Problem description:
A single number is required: how many lines in the records below contain "datetime".

Version comparison data:
-*-

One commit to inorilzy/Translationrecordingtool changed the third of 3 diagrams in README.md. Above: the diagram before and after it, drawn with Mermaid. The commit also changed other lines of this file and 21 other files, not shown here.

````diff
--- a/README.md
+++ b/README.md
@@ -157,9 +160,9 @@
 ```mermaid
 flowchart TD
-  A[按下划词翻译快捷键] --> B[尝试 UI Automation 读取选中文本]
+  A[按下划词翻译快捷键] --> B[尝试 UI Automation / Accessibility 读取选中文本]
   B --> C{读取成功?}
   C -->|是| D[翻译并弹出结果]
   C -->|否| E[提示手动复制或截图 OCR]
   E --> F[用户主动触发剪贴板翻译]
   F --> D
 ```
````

-*-

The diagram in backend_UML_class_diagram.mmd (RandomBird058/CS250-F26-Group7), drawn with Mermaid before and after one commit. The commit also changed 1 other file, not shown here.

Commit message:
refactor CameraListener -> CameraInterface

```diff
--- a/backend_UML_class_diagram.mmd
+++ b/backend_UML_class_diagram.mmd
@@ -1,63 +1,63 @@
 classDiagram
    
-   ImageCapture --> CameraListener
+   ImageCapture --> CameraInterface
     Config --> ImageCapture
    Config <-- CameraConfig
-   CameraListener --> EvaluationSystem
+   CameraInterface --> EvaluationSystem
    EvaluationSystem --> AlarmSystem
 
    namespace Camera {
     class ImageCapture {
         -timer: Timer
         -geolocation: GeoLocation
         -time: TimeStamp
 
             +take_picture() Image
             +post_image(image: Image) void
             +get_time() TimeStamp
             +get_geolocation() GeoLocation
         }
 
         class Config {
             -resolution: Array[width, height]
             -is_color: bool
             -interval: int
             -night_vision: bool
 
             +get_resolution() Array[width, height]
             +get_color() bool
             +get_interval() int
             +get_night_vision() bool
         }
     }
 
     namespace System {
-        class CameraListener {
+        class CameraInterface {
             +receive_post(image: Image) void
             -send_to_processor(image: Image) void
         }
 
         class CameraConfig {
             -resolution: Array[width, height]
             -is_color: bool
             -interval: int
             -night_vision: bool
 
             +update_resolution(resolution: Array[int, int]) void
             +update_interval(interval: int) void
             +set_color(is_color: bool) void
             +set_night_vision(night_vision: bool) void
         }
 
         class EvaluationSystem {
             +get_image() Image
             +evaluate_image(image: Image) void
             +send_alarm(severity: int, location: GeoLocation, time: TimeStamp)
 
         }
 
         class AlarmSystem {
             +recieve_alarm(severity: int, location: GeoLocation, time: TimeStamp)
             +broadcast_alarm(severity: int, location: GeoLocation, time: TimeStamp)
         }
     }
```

-*-

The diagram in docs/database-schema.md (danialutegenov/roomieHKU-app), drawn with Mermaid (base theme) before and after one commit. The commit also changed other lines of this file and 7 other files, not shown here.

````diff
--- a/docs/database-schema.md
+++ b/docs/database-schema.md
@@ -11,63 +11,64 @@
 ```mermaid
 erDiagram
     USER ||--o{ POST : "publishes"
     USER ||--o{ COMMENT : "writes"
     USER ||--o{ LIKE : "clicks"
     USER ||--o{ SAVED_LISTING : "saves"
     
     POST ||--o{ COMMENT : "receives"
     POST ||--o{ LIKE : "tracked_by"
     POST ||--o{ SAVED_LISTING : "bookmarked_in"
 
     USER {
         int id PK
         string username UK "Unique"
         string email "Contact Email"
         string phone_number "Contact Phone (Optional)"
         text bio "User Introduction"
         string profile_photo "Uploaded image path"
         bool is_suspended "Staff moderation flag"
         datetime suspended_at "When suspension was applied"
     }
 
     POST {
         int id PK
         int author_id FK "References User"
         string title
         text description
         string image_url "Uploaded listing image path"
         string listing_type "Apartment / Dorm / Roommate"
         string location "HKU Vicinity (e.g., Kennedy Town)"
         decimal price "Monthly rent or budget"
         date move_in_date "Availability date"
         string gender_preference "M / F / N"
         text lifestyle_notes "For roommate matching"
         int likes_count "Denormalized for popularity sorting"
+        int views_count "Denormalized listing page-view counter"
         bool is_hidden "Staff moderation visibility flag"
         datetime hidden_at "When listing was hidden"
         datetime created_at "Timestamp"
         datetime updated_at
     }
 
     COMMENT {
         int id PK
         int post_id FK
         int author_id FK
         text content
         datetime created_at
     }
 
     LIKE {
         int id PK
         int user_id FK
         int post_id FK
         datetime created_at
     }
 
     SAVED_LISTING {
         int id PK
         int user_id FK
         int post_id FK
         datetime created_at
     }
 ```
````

-*-

Response below:
7